● Task instructions
Produce a verbatim copy of the records, and keep the images out of it.

● Material for this exercise
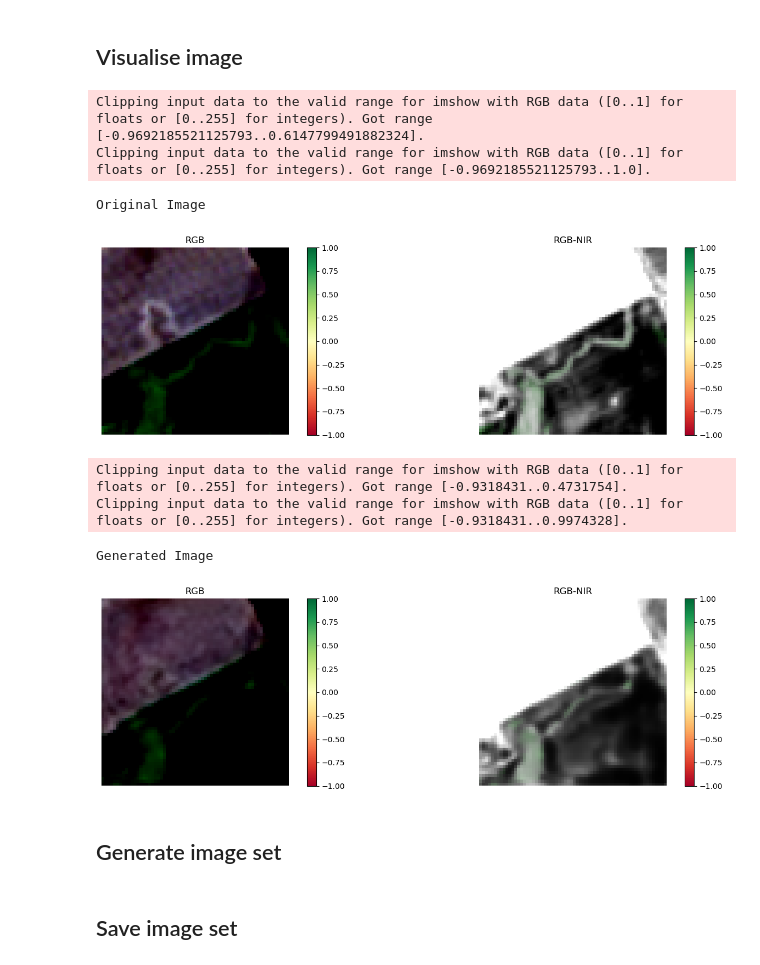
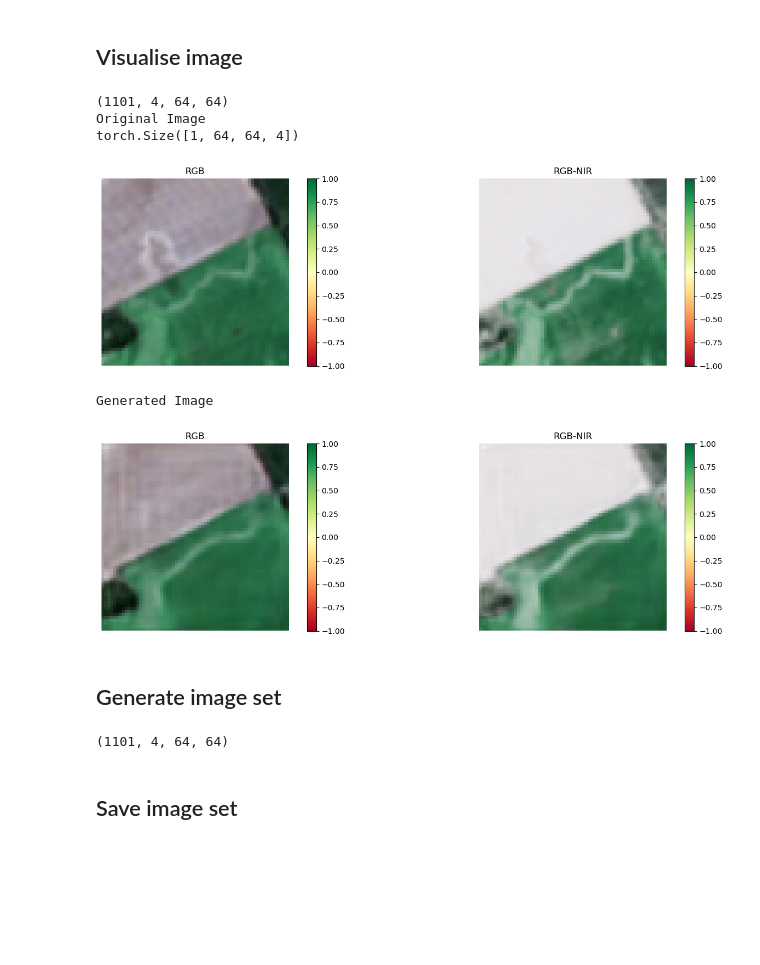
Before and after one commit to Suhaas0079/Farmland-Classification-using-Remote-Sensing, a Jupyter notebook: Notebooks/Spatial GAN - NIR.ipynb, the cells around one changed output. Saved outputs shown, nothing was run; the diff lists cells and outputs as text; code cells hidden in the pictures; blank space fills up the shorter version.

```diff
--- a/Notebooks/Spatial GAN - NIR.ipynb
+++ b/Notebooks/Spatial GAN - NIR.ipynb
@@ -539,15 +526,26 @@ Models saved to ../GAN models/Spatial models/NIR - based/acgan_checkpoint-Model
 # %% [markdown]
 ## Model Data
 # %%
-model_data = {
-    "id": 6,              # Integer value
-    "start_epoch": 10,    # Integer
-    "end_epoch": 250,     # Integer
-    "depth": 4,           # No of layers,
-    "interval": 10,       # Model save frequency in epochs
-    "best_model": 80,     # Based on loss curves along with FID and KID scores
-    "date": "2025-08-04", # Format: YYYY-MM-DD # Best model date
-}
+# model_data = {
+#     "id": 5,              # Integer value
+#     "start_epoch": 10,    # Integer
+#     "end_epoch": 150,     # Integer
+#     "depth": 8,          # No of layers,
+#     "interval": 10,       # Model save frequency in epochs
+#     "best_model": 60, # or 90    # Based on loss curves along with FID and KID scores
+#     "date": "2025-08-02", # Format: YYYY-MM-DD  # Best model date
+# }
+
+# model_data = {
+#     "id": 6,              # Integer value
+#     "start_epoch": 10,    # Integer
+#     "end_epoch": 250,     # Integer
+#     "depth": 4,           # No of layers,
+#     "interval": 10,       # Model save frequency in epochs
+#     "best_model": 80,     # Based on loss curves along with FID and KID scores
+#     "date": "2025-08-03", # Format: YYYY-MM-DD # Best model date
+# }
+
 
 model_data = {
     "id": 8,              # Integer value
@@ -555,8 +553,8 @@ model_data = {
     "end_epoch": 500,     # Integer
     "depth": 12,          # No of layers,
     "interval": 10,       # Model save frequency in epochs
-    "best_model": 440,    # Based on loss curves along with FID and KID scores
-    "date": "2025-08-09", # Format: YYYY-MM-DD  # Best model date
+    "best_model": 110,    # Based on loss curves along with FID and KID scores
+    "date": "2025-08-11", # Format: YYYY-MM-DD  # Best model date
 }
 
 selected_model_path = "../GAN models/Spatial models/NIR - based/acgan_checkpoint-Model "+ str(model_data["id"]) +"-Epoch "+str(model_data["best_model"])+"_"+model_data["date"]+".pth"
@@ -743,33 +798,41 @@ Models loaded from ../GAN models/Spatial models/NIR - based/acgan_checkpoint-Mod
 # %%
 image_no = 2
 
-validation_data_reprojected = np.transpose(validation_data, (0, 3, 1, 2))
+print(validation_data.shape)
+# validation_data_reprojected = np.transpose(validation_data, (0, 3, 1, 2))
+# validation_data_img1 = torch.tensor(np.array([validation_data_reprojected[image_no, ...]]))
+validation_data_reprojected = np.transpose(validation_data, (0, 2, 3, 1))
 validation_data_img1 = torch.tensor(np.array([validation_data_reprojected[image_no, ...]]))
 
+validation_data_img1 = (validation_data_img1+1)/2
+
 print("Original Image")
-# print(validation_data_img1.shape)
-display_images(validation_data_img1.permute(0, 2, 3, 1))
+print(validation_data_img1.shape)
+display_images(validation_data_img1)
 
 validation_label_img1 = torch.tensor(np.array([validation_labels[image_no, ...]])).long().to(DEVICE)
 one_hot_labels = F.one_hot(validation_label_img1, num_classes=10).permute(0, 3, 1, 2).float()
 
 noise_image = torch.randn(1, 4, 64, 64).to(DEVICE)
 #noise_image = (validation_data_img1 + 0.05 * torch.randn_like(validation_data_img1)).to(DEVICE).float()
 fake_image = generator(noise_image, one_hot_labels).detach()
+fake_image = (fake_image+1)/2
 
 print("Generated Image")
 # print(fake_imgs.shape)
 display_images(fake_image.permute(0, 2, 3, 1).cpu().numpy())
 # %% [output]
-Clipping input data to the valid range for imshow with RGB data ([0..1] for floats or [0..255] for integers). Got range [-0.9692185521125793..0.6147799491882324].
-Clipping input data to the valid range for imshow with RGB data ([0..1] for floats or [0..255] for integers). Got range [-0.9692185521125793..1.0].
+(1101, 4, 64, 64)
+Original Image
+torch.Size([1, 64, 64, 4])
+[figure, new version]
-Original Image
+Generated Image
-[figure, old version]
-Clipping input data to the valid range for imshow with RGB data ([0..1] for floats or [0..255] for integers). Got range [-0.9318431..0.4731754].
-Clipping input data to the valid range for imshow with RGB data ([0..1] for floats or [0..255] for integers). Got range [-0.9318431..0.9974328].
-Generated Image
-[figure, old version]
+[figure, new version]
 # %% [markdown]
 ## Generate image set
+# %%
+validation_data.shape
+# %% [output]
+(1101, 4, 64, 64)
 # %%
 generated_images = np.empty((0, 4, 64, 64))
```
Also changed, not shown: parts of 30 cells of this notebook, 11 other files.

● Result of this exercise
Before and after one commit to Suhaas0079/Farmland-Classification-using-Remote-Sensing, a Jupyter notebook: Notebooks/Spatial GAN - NIR.ipynb, the cells around one changed output. Saved outputs shown, nothing was run; the diff lists cells and outputs as text; code cells hidden in the pictures; blank space fills up the shorter version.

```diff
--- a/Notebooks/Spatial GAN - NIR.ipynb
+++ b/Notebooks/Spatial GAN - NIR.ipynb
@@ -539,15 +526,26 @@ Models saved to ../GAN models/Spatial models/NIR - based/acgan_checkpoint-Model
 # %% [markdown]
 ## Model Data
 # %%
-model_data = {
-    "id": 6,              # Integer value
-    "start_epoch": 10,    # Integer
-    "end_epoch": 250,     # Integer
-    "depth": 4,           # No of layers,
-    "interval": 10,       # Model save frequency in epochs
-    "best_model": 80,     # Based on loss curves along with FID and KID scores
-    "date": "2025-08-04", # Format: YYYY-MM-DD # Best model date
-}
+# model_data = {
+#     "id": 5,              # Integer value
+#     "start_epoch": 10,    # Integer
+#     "end_epoch": 150,     # Integer
+#     "depth": 8,          # No of layers,
+#     "interval": 10,       # Model save frequency in epochs
+#     "best_model": 60, # or 90    # Based on loss curves along with FID and KID scores
+#     "date": "2025-08-02", # Format: YYYY-MM-DD  # Best model date
+# }
+
+# model_data = {
+#     "id": 6,              # Integer value
+#     "start_epoch": 10,    # Integer
+#     "end_epoch": 250,     # Integer
+#     "depth": 4,           # No of layers,
+#     "interval": 10,       # Model save frequency in epochs
+#     "best_model": 80,     # Based on loss curves along with FID and KID scores
+#     "date": "2025-08-03", # Format: YYYY-MM-DD # Best model date
+# }
+
 
 model_data = {
     "id": 8,              # Integer value
@@ -555,8 +553,8 @@ model_data = {
     "end_epoch": 500,     # Integer
     "depth": 12,          # No of layers,
     "interval": 10,       # Model save frequency in epochs
-    "best_model": 440,    # Based on loss curves along with FID and KID scores
-    "date": "2025-08-09", # Format: YYYY-MM-DD  # Best model date
+    "best_model": 110,    # Based on loss curves along with FID and KID scores
+    "date": "2025-08-11", # Format: YYYY-MM-DD  # Best model date
 }
 
 selected_model_path = "../GAN models/Spatial models/NIR - based/acgan_checkpoint-Model "+ str(model_data["id"]) +"-Epoch "+str(model_data["best_model"])+"_"+model_data["date"]+".pth"
@@ -743,33 +798,41 @@ Models loaded from ../GAN models/Spatial models/NIR - based/acgan_checkpoint-Mod
 # %%
 image_no = 2
 
-validation_data_reprojected = np.transpose(validation_data, (0, 3, 1, 2))
+print(validation_data.shape)
+# validation_data_reprojected = np.transpose(validation_data, (0, 3, 1, 2))
+# validation_data_img1 = torch.tensor(np.array([validation_data_reprojected[image_no, ...]]))
+validation_data_reprojected = np.transpose(validation_data, (0, 2, 3, 1))
 validation_data_img1 = torch.tensor(np.array([validation_data_reprojected[image_no, ...]]))
 
+validation_data_img1 = (validation_data_img1+1)/2
+
 print("Original Image")
-# print(validation_data_img1.shape)
-display_images(validation_data_img1.permute(0, 2, 3, 1))
+print(validation_data_img1.shape)
+display_images(validation_data_img1)
 
 validation_label_img1 = torch.tensor(np.array([validation_labels[image_no, ...]])).long().to(DEVICE)
 one_hot_labels = F.one_hot(validation_label_img1, num_classes=10).permute(0, 3, 1, 2).float()
 
 noise_image = torch.randn(1, 4, 64, 64).to(DEVICE)
 #noise_image = (validation_data_img1 + 0.05 * torch.randn_like(validation_data_img1)).to(DEVICE).float()
 fake_image = generator(noise_image, one_hot_labels).detach()
+fake_image = (fake_image+1)/2
 
 print("Generated Image")
 # print(fake_imgs.shape)
 display_images(fake_image.permute(0, 2, 3, 1).cpu().numpy())
 # %% [output]
-Clipping input data to the valid range for imshow with RGB data ([0..1] for floats or [0..255] for integers). Got range [-0.9692185521125793..0.6147799491882324].
-Clipping input data to the valid range for imshow with RGB data ([0..1] for floats or [0..255] for integers). Got range [-0.9692185521125793..1.0].
+(1101, 4, 64, 64)
+Original Image
+torch.Size([1, 64, 64, 4])
+[figure, new version]
-Original Image
+Generated Image
-[figure, old version]
-Clipping input data to the valid range for imshow with RGB data ([0..1] for floats or [0..255] for integers). Got range [-0.9318431..0.4731754].
-Clipping input data to the valid range for imshow with RGB data ([0..1] for floats or [0..255] for integers). Got range [-0.9318431..0.9974328].
-Generated Image
-[figure, old version]
+[figure, new version]
 # %% [markdown]
 ## Generate image set
+# %%
+validation_data.shape
+# %% [output]
+(1101, 4, 64, 64)
 # %%
 generated_images = np.empty((0, 4, 64, 64))
```
Also changed, not shown: parts of 30 cells of this notebook, 11 other files.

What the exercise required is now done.